The data below should be printed in full, exactly, and without any of its images.

___ DATA SHOWN ___

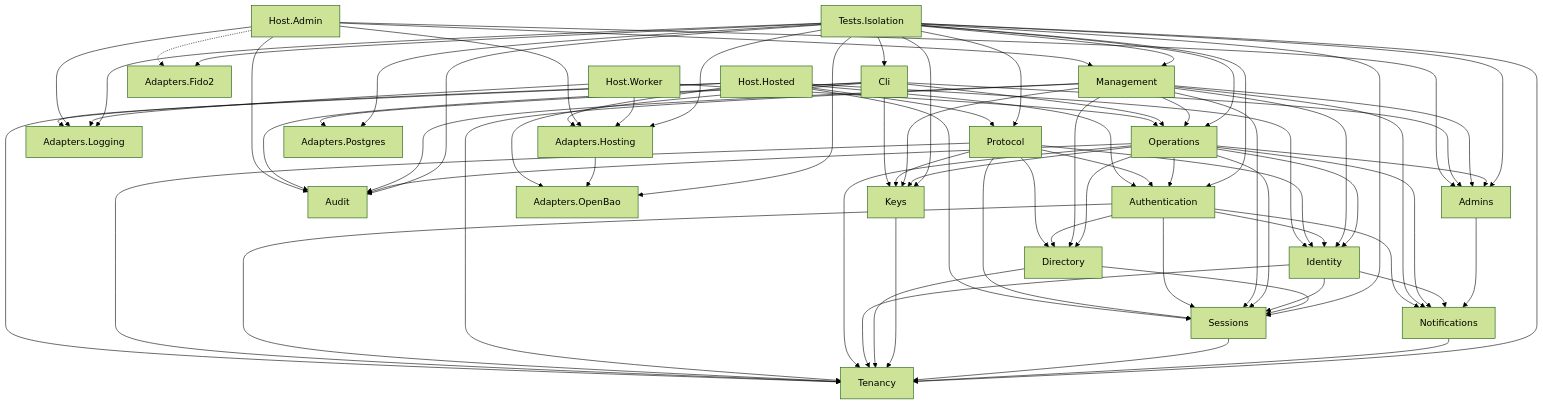
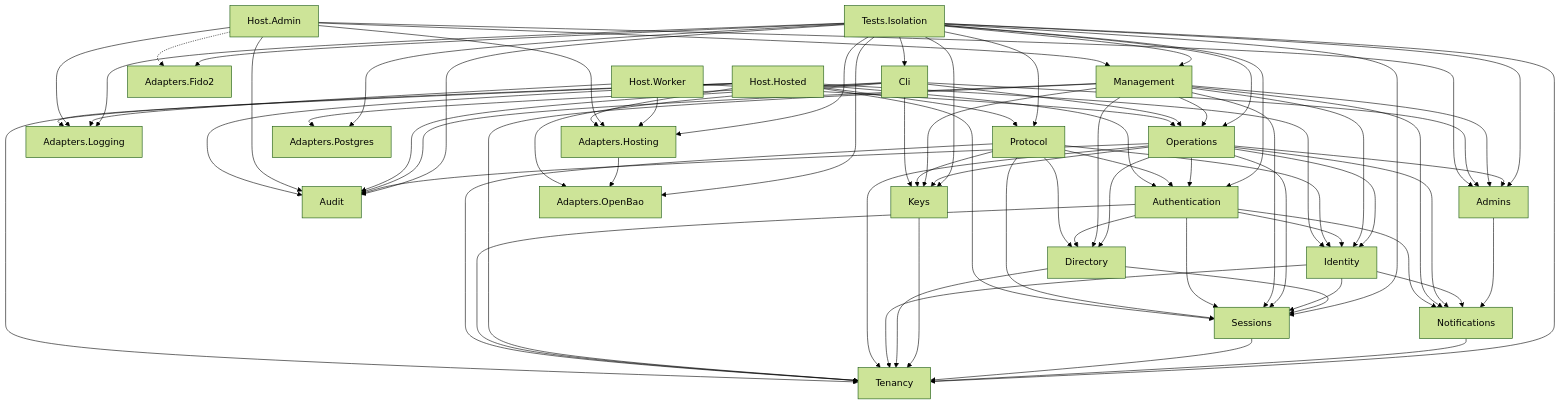
Before and after one commit to shanilmelder/gatekeep: the diagram in docs/architecture/module-dependencies.md, drawn with Mermaid (forest theme). The commit also changed 72 other files, not shown here.

```diff
--- a/docs/architecture/module-dependencies.md
+++ b/docs/architecture/module-dependencies.md
@@ -9,6 +9,7 @@
   HostHosted[Host.Hosted]
   Protocol[Protocol]
   Authentication[Authentication]
+  Audit[Audit]
   Identity[Identity]
   Sessions[Sessions]
   Tenancy[Tenancy]
@@ -17,7 +18,6 @@
   HostAdmin[Host.Admin]
   Management[Management]
   Admins[Admins]
-  Audit[Audit]
   AdaptersFido2[Adapters.Fido2]
   HostWorker[Host.Worker]
   Operations[Operations]
@@ -30,6 +30,7 @@
   TestsIsolation[Tests.Isolation]
   HostHosted --> Protocol
   HostHosted --> Authentication
+  HostHosted --> Audit
   HostHosted --> Identity
   HostHosted --> Sessions
   HostHosted --> Tenancy
```
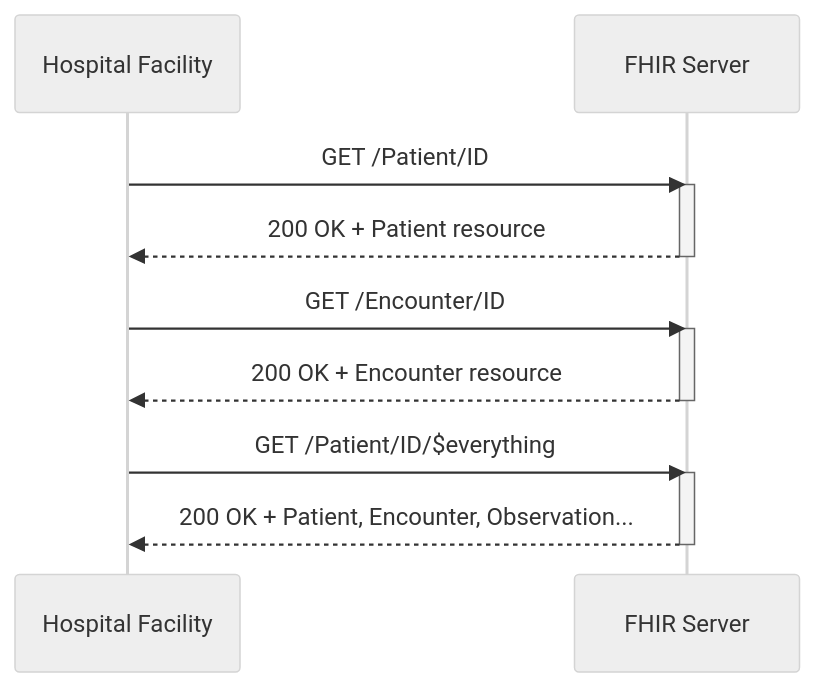
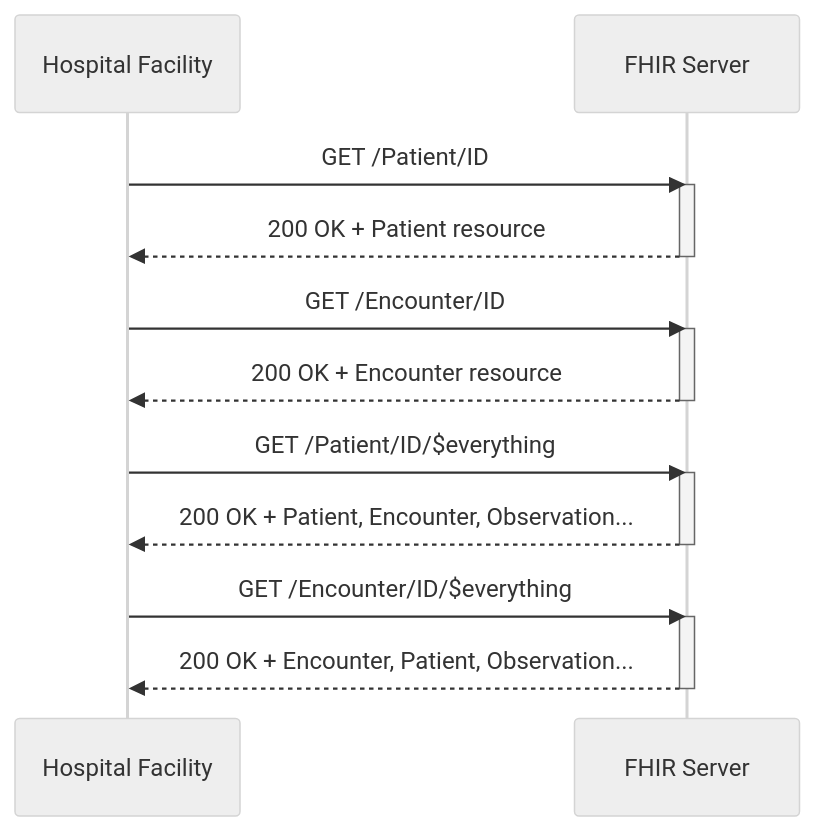
One commit to UPM-NTHC/PH-RSNovember2025Connectathon changed the diagram in use-case-2.md. Above: the diagram before and after it, drawn with Mermaid (neutral theme). The commit also changed other lines of this file and 2 other files, not shown here.

Commit message:
Content of use cases updated

````diff
--- a/use-case-2.md
+++ b/use-case-2.md
@@ -43,15 +45,22 @@
 ```mermaid
 sequenceDiagram
     Hospital Facility->>FHIR Server : GET /Patient/ID
     activate FHIR Server
     FHIR Server-->> Hospital Facility: 200 OK + Patient resource
     deactivate FHIR Server
+
     Hospital Facility->>FHIR Server: GET /Encounter/ID
     activate FHIR Server
     FHIR Server -->> Hospital Facility : 200 OK + Encounter resource
     deactivate FHIR Server
+
     Hospital Facility->>FHIR Server: GET /Patient/ID/$everything
     activate FHIR Server
     FHIR Server -->> Hospital Facility : 200 OK + Patient, Encounter, Observation...
     deactivate FHIR Server
+    
+    Hospital Facility->>FHIR Server: GET /Encounter/ID/$everything
+    activate FHIR Server
+    FHIR Server -->> Hospital Facility : 200 OK + Encounter, Patient, Observation...
+    deactivate FHIR Server
 ```
````
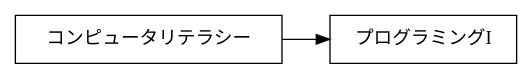
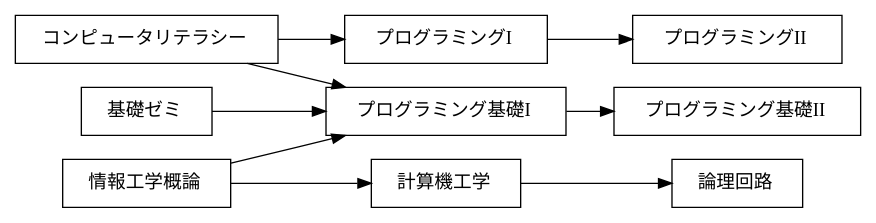
One commit to DCS-1-301-02-2025/cl-graph-minohara changed the first of 3 diagrams in exercise.md. Above: the diagram before and after it, drawn with Graphviz. The commit also changed other lines of this file, not shown here.

````diff
--- a/exercise.md
+++ b/exercise.md
@@ -11,8 +11,16 @@
 ```graphviz
 digraph {
     rankdir = "LR";
     node [shape=box];
 
-    "     コンピュータリテラシー    " -> "   プログラミングI  ";
+    "    コンピュータリテラシー    " -> "    プログラミングI    ";
+    "    コンピュータリテラシー    " -> "    プログラミング基礎I    ";
+    "    プログラミングI    " -> "    プログラミングII    ";
+    "    基礎ゼミ    " -> "    プログラミング基礎I    ";
+    "    情報工学概論    " -> "    計算機工学    ";
+    "    情報工学概論    " -> "    プログラミング基礎I    ";
+    "    プログラミング基礎I    " -> "    プログラミング基礎II    ";
+    "    計算機工学    " -> "    論理回路    ";
+
 }
 ```
````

___

## [TASK OUTPUT]
Before and after one commit to shanilmelder/gatekeep: the diagram in docs/architecture/module-dependencies.md, drawn with Mermaid (forest theme). The commit also changed 72 other files, not shown here.

```diff
--- a/docs/architecture/module-dependencies.md
+++ b/docs/architecture/module-dependencies.md
@@ -9,6 +9,7 @@
   HostHosted[Host.Hosted]
   Protocol[Protocol]
   Authentication[Authentication]
+  Audit[Audit]
   Identity[Identity]
   Sessions[Sessions]
   Tenancy[Tenancy]
@@ -17,7 +18,6 @@
   HostAdmin[Host.Admin]
   Management[Management]
   Admins[Admins]
-  Audit[Audit]
   AdaptersFido2[Adapters.Fido2]
   HostWorker[Host.Worker]
   Operations[Operations]
@@ -30,6 +30,7 @@
   TestsIsolation[Tests.Isolation]
   HostHosted --> Protocol
   HostHosted --> Authentication
+  HostHosted --> Audit
   HostHosted --> Identity
   HostHosted --> Sessions
   HostHosted --> Tenancy
```
One commit to UPM-NTHC/PH-RSNovember2025Connectathon changed the diagram in use-case-2.md. Above: the diagram before and after it, drawn with Mermaid (neutral theme). The commit also changed other lines of this file and 2 other files, not shown here.

Commit message:
Content of use cases updated

````diff
--- a/use-case-2.md
+++ b/use-case-2.md
@@ -43,15 +45,22 @@
 ```mermaid
 sequenceDiagram
     Hospital Facility->>FHIR Server : GET /Patient/ID
     activate FHIR Server
     FHIR Server-->> Hospital Facility: 200 OK + Patient resource
     deactivate FHIR Server
+
     Hospital Facility->>FHIR Server: GET /Encounter/ID
     activate FHIR Server
     FHIR Server -->> Hospital Facility : 200 OK + Encounter resource
     deactivate FHIR Server
+
     Hospital Facility->>FHIR Server: GET /Patient/ID/$everything
     activate FHIR Server
     FHIR Server -->> Hospital Facility : 200 OK + Patient, Encounter, Observation...
     deactivate FHIR Server
+    
+    Hospital Facility->>FHIR Server: GET /Encounter/ID/$everything
+    activate FHIR Server
+    FHIR Server -->> Hospital Facility : 200 OK + Encounter, Patient, Observation...
+    deactivate FHIR Server
 ```
````
One commit to DCS-1-301-02-2025/cl-graph-minohara changed the first of 3 diagrams in exercise.md. Above: the diagram before and after it, drawn with Graphviz. The commit also changed other lines of this file, not shown here.

````diff
--- a/exercise.md
+++ b/exercise.md
@@ -11,8 +11,16 @@
 ```graphviz
 digraph {
     rankdir = "LR";
     node [shape=box];
 
-    "     コンピュータリテラシー    " -> "   プログラミングI  ";
+    "    コンピュータリテラシー    " -> "    プログラミングI    ";
+    "    コンピュータリテラシー    " -> "    プログラミング基礎I    ";
+    "    プログラミングI    " -> "    プログラミングII    ";
+    "    基礎ゼミ    " -> "    プログラミング基礎I    ";
+    "    情報工学概論    " -> "    計算機工学    ";
+    "    情報工学概論    " -> "    プログラミング基礎I    ";
+    "    プログラミング基礎I    " -> "    プログラミング基礎II    ";
+    "    計算機工学    " -> "    論理回路    ";
+
 }
 ```
````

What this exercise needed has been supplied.